» **Exercise prompt**: Nothing but a number should be written: the count of lines below that contain "message".

» **Data provided**:
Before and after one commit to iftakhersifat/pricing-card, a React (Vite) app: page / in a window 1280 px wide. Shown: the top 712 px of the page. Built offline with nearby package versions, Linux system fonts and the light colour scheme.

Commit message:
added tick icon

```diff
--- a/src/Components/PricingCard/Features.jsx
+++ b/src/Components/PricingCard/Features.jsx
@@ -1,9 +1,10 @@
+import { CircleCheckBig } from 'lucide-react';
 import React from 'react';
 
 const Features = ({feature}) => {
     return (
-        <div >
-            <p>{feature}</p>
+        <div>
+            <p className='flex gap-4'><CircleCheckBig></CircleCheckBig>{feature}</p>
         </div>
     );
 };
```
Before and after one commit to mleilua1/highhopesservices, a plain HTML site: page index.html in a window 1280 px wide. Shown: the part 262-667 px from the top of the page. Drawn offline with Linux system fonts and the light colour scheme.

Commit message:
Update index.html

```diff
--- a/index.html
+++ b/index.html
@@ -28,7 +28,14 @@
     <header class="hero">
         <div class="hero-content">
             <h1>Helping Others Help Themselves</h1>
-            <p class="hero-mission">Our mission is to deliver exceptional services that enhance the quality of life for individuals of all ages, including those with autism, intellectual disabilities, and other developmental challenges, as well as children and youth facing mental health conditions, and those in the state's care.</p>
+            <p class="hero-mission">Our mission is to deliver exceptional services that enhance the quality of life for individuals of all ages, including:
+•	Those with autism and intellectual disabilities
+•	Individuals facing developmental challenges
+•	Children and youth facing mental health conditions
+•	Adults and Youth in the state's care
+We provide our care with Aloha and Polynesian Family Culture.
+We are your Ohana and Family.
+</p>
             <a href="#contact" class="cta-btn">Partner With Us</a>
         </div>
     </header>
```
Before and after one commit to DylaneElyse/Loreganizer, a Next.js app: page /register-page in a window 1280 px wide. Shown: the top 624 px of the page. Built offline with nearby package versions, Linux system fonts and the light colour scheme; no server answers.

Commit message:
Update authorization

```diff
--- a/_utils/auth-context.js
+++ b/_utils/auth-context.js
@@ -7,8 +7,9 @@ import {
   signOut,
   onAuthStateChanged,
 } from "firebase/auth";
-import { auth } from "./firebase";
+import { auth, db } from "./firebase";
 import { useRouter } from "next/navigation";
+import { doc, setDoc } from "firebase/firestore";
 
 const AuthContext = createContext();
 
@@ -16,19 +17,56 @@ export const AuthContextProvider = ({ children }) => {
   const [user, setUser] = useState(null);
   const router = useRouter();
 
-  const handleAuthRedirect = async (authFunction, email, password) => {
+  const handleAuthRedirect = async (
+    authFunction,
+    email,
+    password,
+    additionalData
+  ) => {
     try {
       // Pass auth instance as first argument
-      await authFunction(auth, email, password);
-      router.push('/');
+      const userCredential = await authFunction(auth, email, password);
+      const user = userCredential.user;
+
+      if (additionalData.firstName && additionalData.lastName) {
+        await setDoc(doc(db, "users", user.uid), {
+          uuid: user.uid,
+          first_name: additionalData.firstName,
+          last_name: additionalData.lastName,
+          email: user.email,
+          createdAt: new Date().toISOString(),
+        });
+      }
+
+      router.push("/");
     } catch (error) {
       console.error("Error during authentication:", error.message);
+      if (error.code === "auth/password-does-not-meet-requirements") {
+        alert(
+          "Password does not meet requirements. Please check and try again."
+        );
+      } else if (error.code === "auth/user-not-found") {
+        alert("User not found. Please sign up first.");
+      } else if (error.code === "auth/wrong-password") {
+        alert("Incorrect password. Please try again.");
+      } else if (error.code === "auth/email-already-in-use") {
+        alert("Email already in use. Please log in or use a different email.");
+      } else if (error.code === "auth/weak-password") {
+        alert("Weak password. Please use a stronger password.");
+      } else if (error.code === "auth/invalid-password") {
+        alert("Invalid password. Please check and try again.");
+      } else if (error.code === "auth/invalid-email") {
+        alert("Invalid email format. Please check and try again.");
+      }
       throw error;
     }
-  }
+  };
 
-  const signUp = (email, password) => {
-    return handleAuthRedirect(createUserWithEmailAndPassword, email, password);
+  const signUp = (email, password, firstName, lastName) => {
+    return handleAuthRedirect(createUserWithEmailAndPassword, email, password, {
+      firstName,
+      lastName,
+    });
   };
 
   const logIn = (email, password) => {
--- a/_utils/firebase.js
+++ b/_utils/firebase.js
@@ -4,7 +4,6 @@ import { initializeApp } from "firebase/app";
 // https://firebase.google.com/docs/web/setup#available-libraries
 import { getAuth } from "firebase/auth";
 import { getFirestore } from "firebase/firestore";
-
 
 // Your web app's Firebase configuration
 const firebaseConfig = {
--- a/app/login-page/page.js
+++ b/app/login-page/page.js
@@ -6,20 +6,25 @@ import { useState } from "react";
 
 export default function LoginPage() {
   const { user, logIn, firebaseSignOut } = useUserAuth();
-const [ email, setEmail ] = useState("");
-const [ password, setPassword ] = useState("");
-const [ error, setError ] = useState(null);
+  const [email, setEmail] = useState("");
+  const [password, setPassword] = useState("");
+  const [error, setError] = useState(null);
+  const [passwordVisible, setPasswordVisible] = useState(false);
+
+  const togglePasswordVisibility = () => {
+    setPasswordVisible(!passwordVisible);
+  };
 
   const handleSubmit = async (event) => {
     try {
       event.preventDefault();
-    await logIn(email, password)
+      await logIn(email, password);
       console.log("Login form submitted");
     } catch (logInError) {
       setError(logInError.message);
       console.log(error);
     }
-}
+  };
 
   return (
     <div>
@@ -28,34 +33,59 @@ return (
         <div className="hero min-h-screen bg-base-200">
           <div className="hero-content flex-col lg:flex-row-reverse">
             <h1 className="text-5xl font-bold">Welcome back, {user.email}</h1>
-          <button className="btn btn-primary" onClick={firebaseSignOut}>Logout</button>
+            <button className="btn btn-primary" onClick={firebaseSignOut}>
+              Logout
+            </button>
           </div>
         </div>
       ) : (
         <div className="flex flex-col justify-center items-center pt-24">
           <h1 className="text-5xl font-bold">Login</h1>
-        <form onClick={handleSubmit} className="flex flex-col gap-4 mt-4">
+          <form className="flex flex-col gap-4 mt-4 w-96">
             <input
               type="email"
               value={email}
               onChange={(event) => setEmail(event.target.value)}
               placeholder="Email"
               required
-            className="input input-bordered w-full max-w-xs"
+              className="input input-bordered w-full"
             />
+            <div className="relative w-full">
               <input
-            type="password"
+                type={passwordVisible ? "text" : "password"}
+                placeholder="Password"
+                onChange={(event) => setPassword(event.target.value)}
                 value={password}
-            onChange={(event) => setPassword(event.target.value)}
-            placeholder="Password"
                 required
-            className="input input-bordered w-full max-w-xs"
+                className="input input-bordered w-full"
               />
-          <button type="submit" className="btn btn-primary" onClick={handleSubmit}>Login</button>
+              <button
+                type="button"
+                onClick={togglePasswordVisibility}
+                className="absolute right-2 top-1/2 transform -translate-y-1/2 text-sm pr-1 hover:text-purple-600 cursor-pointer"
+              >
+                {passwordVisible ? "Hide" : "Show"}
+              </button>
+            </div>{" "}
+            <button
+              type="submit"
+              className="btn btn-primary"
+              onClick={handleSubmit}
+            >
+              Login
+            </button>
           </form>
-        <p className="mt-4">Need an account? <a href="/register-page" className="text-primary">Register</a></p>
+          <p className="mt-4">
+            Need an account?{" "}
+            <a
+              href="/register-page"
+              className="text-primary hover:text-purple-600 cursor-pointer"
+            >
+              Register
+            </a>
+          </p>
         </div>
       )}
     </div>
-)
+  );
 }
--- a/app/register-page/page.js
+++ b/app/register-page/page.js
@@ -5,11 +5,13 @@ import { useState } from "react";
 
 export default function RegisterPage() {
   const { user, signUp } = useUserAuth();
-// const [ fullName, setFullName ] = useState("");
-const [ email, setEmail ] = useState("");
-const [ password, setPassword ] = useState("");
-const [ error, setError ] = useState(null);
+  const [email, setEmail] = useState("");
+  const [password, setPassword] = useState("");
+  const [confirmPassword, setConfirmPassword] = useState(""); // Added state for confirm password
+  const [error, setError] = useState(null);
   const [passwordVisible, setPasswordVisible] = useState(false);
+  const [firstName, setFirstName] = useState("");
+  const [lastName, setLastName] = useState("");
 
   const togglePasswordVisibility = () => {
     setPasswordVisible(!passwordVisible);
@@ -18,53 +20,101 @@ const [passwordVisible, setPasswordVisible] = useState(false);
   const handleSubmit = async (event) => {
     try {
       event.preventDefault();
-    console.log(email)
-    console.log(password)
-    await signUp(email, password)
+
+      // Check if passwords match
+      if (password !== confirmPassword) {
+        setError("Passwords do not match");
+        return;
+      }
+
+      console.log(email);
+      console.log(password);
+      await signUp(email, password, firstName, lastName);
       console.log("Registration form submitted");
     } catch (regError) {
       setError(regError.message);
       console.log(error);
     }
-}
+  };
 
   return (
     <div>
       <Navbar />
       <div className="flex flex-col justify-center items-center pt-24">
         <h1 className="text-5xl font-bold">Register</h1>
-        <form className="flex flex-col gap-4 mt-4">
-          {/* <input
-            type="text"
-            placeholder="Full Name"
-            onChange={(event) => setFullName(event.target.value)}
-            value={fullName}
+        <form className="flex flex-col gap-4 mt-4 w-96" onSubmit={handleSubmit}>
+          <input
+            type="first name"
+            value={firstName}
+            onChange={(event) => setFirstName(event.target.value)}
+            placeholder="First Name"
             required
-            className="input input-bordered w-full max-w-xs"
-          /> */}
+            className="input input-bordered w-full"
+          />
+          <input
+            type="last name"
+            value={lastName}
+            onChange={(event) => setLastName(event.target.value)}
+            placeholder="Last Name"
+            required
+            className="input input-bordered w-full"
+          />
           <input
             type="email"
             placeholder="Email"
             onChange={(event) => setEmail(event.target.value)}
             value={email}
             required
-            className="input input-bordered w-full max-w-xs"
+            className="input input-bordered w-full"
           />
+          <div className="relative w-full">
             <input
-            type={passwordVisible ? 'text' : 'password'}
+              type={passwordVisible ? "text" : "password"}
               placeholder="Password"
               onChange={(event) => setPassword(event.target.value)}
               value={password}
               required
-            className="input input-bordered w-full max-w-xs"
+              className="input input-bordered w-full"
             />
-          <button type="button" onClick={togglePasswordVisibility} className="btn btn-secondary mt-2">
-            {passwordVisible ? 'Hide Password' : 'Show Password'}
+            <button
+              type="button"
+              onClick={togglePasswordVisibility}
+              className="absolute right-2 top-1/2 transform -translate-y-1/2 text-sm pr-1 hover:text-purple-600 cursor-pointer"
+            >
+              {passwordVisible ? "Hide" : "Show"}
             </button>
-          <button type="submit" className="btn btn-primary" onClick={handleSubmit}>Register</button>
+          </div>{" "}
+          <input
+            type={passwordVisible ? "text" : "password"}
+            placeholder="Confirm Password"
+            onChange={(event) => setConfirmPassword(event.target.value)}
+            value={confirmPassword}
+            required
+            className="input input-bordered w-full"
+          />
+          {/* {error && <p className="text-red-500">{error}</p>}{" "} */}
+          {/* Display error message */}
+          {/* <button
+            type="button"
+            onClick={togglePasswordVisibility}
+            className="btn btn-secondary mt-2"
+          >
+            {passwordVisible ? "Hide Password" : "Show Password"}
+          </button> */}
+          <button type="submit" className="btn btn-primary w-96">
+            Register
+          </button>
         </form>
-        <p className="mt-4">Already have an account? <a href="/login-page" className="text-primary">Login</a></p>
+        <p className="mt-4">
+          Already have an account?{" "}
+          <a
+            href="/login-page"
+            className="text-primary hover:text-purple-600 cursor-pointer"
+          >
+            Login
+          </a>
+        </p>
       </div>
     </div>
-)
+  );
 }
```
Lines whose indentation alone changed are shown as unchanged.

» **Task output**: 7